As reported by BusinessDay TV – “How Lagos state demolished my N75 Million house”, citizens expressed concerns, @icee1201 said “This is so sad and heartbreaking. You can see why Africa is called a S…H… There are no laws of engagement. These houses were not built in a day. The government stayed quiet until the houses were completed. This doesn’t make any sense. Was there a warning like ‘No Trespassing’ or warnings of demolition if built on. what about building permits? I don’t think people just go to a land and start building without proper permits. How I wished they Could sue the government? They collect bribes and then turn around and do this to people. So pathetic”
@sammyscorpion2048 “Yes, this could happen anywhere in the world. If people ignore the laws of the state anywhere in the world, it could happen there. Sad but true, in Naija, we love to defy the laws so much, and then cry a river, and blame everything and everyone whenever the law comes to bite us in the Yansh.”
Meet Nigerians who go out with fear, knowing violence could erupt at any corner or a farmer watching his crops wither, not from drought, but from the corrosive grip of corruption. These are the faces painted in the shadows of lawlessness, where basic needs like safety, justice, and education become luxuries many can’t afford.
But even in this darkness, flickers of hope remain. Many Nigerians are tirelessly against corruption building a network of trust, defying threats, and providing healthcare in lawless borderlands. These are the seeds of change, whispering that lawfulness, like a fragile flower, can blossom even in the most unyielding soil.
According to Statisense, here are the 25 least lawful nations and their GDP per capita
Analysis and Insights for Nigeria
The bare contrast between the top and bottom nations on the lawfulness spectrum prompts reflection on Nigeria’s position. Denmark, Norway, Finland, Sweden, and Germany showcase a strong commitment to the rule of law, reflected in their economic prosperity. On the other hand, Nigeria finds itself among the least lawful nations, a position that correlates with a comparatively lower GDP per capita.
According to Statisense, here are the 25 most lawful nations and their GDP per capita
Key Takeaways for Nigeria
Strong legal systems are positively correlated with economic growth, as demonstrated by the top-ranked countries. Nigeria can draw lessons on the importance of fostering legal governance for sustainable development.
It is essential to acknowledge and resolve the threats to the rule of law. Nigeria can benefit from initiatives to fight corruption, improve judicial institutions, and guarantee legal stability.
International perceptions matter. Nigeria’s placement among the least lawful nations may impact global partnerships, investments, and trade. Strengthening legal institutions can improve Nigeria’s standing on the global stage.

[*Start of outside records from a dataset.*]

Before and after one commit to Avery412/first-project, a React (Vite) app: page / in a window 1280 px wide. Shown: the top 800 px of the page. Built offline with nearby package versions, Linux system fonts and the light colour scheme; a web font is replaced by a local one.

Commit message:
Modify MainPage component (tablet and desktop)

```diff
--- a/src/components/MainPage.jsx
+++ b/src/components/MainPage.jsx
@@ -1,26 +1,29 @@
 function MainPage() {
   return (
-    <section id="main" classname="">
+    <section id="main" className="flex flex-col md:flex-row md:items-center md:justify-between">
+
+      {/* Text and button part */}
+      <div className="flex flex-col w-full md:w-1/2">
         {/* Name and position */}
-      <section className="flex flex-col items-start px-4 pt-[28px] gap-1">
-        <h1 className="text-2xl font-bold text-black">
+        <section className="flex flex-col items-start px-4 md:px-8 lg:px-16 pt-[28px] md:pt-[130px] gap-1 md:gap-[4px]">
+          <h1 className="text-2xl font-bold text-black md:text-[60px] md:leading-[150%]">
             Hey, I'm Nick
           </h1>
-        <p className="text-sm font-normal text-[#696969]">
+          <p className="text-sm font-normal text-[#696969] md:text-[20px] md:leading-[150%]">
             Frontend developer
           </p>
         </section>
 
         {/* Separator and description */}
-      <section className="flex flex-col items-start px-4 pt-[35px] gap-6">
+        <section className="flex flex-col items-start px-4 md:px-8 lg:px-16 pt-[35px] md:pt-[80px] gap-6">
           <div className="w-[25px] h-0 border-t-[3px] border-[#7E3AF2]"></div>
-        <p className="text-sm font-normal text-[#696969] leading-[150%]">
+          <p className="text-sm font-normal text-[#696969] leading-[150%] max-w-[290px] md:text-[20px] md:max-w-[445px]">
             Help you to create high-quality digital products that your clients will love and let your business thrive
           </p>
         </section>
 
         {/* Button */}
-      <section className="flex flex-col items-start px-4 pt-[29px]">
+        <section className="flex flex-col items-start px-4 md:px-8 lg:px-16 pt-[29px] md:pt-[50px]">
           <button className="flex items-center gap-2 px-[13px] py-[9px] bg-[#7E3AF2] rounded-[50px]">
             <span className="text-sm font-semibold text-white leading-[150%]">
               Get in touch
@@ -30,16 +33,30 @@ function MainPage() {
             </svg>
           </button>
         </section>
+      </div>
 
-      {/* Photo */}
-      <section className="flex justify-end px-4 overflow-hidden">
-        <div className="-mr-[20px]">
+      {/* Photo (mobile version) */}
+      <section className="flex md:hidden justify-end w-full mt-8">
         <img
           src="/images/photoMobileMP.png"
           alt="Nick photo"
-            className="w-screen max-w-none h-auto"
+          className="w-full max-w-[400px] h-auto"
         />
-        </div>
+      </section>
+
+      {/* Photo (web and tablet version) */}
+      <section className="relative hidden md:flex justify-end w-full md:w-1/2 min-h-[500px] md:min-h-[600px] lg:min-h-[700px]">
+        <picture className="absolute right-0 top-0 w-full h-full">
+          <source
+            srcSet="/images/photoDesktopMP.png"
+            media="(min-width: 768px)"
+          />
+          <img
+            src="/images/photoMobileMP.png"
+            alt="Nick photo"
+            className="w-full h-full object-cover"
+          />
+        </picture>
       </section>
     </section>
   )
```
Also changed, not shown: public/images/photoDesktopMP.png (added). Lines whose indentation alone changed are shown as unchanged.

Nigerians need to comprehend the relationship between lawfulness and economic power. Nigeria may learn a lot from the experiences of countries like Norway, Denmark, and Finland as it works to improve its legal system and achieve economic growth. Nigeria may create the conditions for a better and more successful future by resolving legal issues and encouraging adherence to the law.